MONTREAL – When Josh Anderson was about to turn 16 years old, Gary and Michelle Anderson told their son he could go anywhere in the world for his birthday.
Despite growing up a Toronto Maple Leafs fan in Burlington, Ont., the boy chose this city, this rink, at this, the most important time of the hockey calendar.
“I picked to go to a Montreal playoff game,” Anderson recalled back in October, upon being traded to and signed by the Canadiens through the rest of his prime.
“My dad ended up taking me down for the night, and I believe the Montreal Canadiens were playing the Pittsburgh Penguins in the playoffs. To experience that as a 16-year-old and to see what it was like in the playoffs in the Bell Centre was pretty amazing.”
In the business, we call this foreshadowing.
Flash forward 11 years, $38.5 million, and twice that many chirps: Here is Anderson, in the playoffs, in the Bell Centre, creating the amazing.
The mighty, rink-tilting Tampa Bay Lightning had not trailed all Stanley Cup final — a dominant run of 255:39 without giving up a lead — until Anderson found the twine off a beautiful feed from new centreman Nick Suzuki in the first period of Game 4.
So what if Anderson’s strike, at the 15:39 mark of the first period, was just Montreal’s second shot of the game? Or that Tampa had already pounded 11 pucks at Carey Price?
The goal verified coach Dominique Ducharme’s line juggling act, breathed life into the nervous barn, and gave the holy trinity of Guy Lafleur, Patrick Roy and Yves Cournoyer — watching from the good suites — a reason for hope.
Tampa’s power-play is so lethal, it couldn’t possibly be shut down for four minutes, three of them on a clean overtime sheet. Could it?
Yet a dialed-in Price and a committed penalty-killing unit were up to the task, flipping a negative (five Tampa power-plays!) into a positive and cueing the heroics.
Shortly after Montreal survived Weber’s double-minor, Anderson stick-lifted Ryan McDonagh to win a loose puck, gathered a head of steam down the left flank, and held off defender Jan Rutta enough to one-hand the puck into the slot for a Cole Caufield chance.
Anderson then had the presence of mind to brake at the goal line and gather himself in time to lunge back and whack Caufield’s rebound home for his second OT winner of this post-season.

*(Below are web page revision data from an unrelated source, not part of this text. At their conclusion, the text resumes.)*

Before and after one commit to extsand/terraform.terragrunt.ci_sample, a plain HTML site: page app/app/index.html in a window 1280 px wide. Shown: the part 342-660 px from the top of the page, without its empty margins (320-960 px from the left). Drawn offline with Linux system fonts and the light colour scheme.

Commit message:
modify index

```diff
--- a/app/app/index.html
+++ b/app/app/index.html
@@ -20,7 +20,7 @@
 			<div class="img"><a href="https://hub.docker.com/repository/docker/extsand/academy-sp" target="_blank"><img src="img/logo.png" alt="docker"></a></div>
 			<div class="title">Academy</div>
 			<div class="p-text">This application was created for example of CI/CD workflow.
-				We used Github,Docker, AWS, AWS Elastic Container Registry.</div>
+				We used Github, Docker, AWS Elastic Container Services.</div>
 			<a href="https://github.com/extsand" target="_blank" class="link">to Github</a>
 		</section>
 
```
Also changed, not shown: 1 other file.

There’s your dagger.
There’s your trip to Tampa, pleasing mayors of two cities with one shot.
"A big moment. I wasn't really sure if it did go in there at the very beginning. I just looked at the ref’s hands and saw a bunch of people coming to me, but I was very fortunate,” Anderson said.
"We didn't want to end it tonight in front of our fans.”

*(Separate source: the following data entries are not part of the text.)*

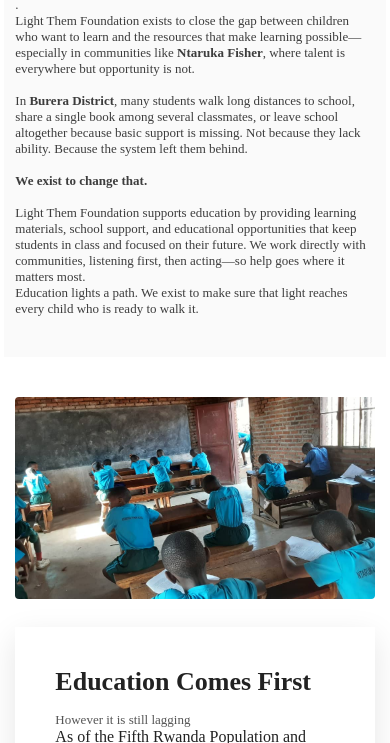
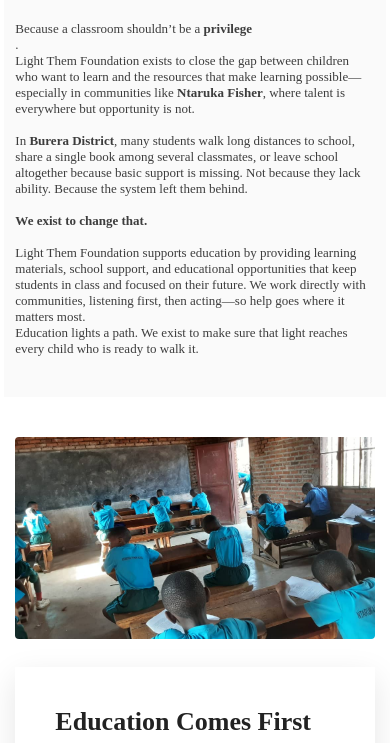
Before and after one commit to dpatience/Light-Them-Foundation, a plain HTML site: page index.html in a window 390 px wide. Shown: the part 422-1165 px from the top of the page. Drawn offline with Linux system fonts and the light colour scheme.

Commit message:
official website

```diff
--- a/Assets/css/styles.css
+++ b/Assets/css/styles.css
@@ -628,7 +628,7 @@ body {
     }
     .content-wrapper {
         padding: 0 1%;
-        margin-top: 210px;
+        margin-top: 250px;
     }
     .logo img {
         height: 32px;
```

Entering Game 4, Anderson was talking that talk — “We're not finished yet,” he vowed over the weekend — but, boy, did he walk it on Monday.
So confident was Anderson that the Canadiens would extend the series that he and his teammates packed his Florida luggage Monday afternoon for Tuesday’s flight.
This in the midst of a six-game goal drought and a viral video of Tampa’s Pat Maroon chirping Anderson into smithereens.
“We've seen him all year. He brings that speed. He's hard on the forecheck. And obviously, taking to him, talked about making sure we have that net-front presence,” said coach Dominique Ducharme, compelled to give Suzuki and Caufield a jolt by riding shotgun to a powerhorse.
“I just felt a little bit that those three guys together were a little bit more outside, really good off the rush and not spending as much O-zone time. And I think he can help on that side.”
When general manager Marc Bergevin traded away Max Domi for Anderson, it was because Anderson’s speedy, physical, driving game lent itself to the playoff grind.
"Players who play that style of game,” Bergevin said, “there are not a lot of those in the NHL.”
Moments like Monday’s, when you’re celebrating a Stanley Cup final OT winner on your back, there aren’t many of those either.
If someone told you that you could go anywhere in the world Monday night, it might be inside the skates of Josh Anderson, raised to the rafters. A goal light burning red.
“It’s a little bit of a blur right now,” Anderson said.
“Just happy to still be alive and heading to Tampa.”